This is very simple. I don't know anyone, myself included, who has a problem with the Muslim Khan family immigrating to America. I do have a problem, however, with the Muslim terrorists who killed their son in Iraq immigrating to America.
This distinction can't be hard to see, can it?
Now, let's talk about immigration for Muslims into America.
If someone comes from a country where there's a lot of terrorism going on, they absolutely should have more scrutiny applied to them than a Buddhist from Quebec. Now, if Buddhists from Quebec start a blowing people up, then we'll apply more scrutiny to them.
Again, I don't see any bigotry with this process, it just seems common sense. So if the Khan family tried to immigrate today from Pakistan, there would be higher scrutiny put on them. But they'd pass, because they're good people.
Here's an example of a missed opportunity when Americans would have benefited from increased scrutiny.

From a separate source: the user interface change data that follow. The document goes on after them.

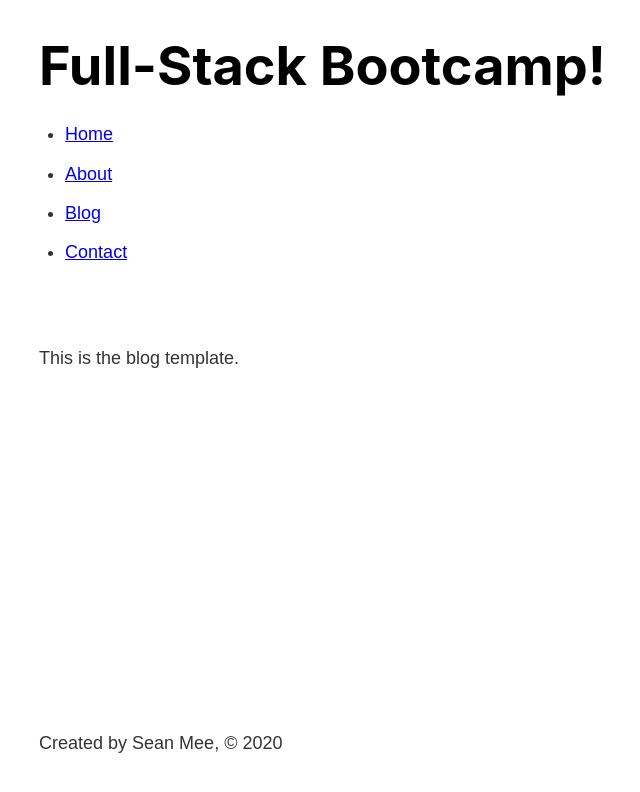
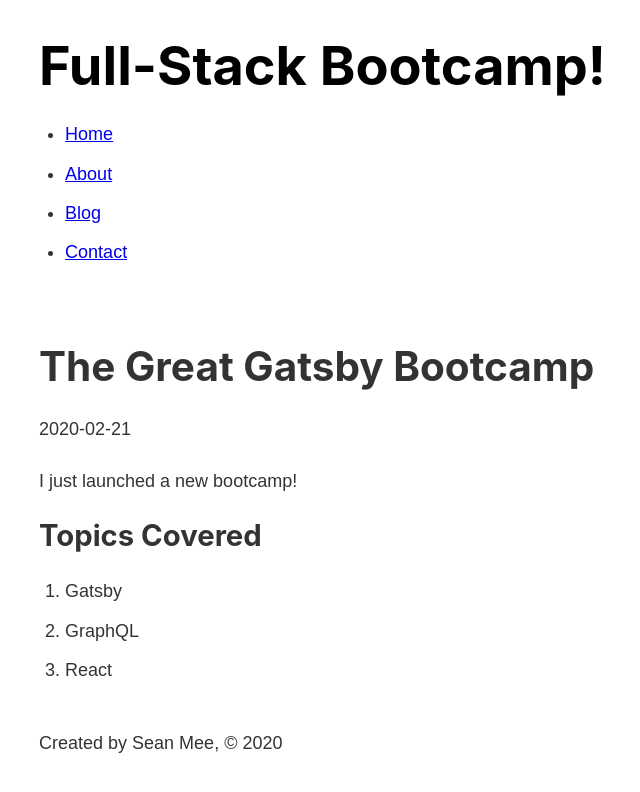
Before and after one commit to SeanMee86/gatsby_bootcamp, a Gatsby site: page /blog/gatsby in a window 1280 px wide. Shown: the whole page, without its empty margins (134-774 px from the left). Built offline with nearby package versions, Linux system fonts and the light colour scheme; Gatsby itself is replaced by a stand-in of ours.

```diff
--- a/src/templates/blog.js
+++ b/src/templates/blog.js
@@ -1,10 +1,25 @@
 import React from "react";
+import { graphql } from "gatsby";
 import Layout from "../components/layout";
 
-const Blog = () => {
+export const query = graphql`
+    query ($slug: String!) {
+      markdownRemark (fields: {slug: {eq: $slug}}) {
+        frontmatter {
+          title
+          date
+        }
+        html
+      }
+    }
+`;
+
+const Blog = (props) => {
     return (
         <Layout>
-            This is the blog template.
+            <h1>{props.data.markdownRemark.frontmatter.title}</h1>
+            <p>{props.data.markdownRemark.frontmatter.date}</p>
+            <div dangerouslySetInnerHTML={{ __html: props.data.markdownRemark.html}}></div>
         </Layout>
     )
 };
```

Two guys immigrated to America in 2009, refugees from Iraq, and end up living in Kentucky. In 2011, an American soldier in a village in Iraq, found a cellphone in a pile of rubble. The fingerprints on that cellphone match to the finger prints of these two people in Kentucky.
So what's the big deal?

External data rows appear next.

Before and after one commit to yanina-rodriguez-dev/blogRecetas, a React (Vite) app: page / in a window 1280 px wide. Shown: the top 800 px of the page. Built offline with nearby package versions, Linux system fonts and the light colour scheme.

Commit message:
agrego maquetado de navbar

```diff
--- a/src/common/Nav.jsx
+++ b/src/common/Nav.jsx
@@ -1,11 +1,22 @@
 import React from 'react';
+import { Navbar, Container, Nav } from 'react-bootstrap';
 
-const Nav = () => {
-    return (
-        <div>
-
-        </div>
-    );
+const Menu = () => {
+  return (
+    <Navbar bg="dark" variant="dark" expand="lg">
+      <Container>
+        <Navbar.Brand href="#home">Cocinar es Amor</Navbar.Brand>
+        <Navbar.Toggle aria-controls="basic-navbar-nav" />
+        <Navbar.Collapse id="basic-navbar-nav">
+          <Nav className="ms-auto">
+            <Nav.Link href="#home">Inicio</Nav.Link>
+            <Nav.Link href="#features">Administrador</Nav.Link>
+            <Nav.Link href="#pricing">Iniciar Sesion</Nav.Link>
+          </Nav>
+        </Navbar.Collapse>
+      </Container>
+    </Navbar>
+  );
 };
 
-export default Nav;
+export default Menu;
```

That cellphone was used as a detonation device that killed American soldiers. The pair were soon arrested for trying to sell weapons to Al Qaeda and Iraq.
Now, I can't imagine Mr. and Mrs. Khan would want these two people in America. These are the kind of people who killed their son in Iraq. So what can we do to stop it? What can we do to make sure people like those two killers don't come to America?
I'd like the Khan's family suggestion. I'd also like to ask Hillary why she supports porous borders and loose refugee policies from certain countries where people like this can come into America so easily.
If I were Trump, I'd flip it and say, 'Hey Hillary, why do you want the terrorists who killed the Khan's son to come to America? You must want it because you sure have no plan to stop it.'
Now, the Republicans could have preempted this whole thing from being a thing in the first place if at their convention, they had someone like Johnny Walker.
Johnny Walker born and raised in Iraq, Baghdad and he helped the Navy SEALs there for many years. His family was at risk because he helped the Americans, so he came to America as a refugee, and now he's a citizen living right here in San Diego. I asked him on my radio show a couple months ago what he thought about Trump's policy on Muslims coming to America and he said, No, no.
"You don't want these people here, I promise you," he said. "You don't want the people I know in Iraq to live here in America. You need to make sure you know exactly who they are before you let them here."
We talked to another man from Afghanistan who said the same thing.
Why didn't the Republican party have Johnny Walker speak at their convention and nip this whole thing in the bud? I don't know, maybe Trump's team can reach out to Johnny Walker and have him speak in the next few months here.
In the meantime, maybe Mr. Khan should give that pocket constitution to Hillary Clinton. She needs to brush up on it as well.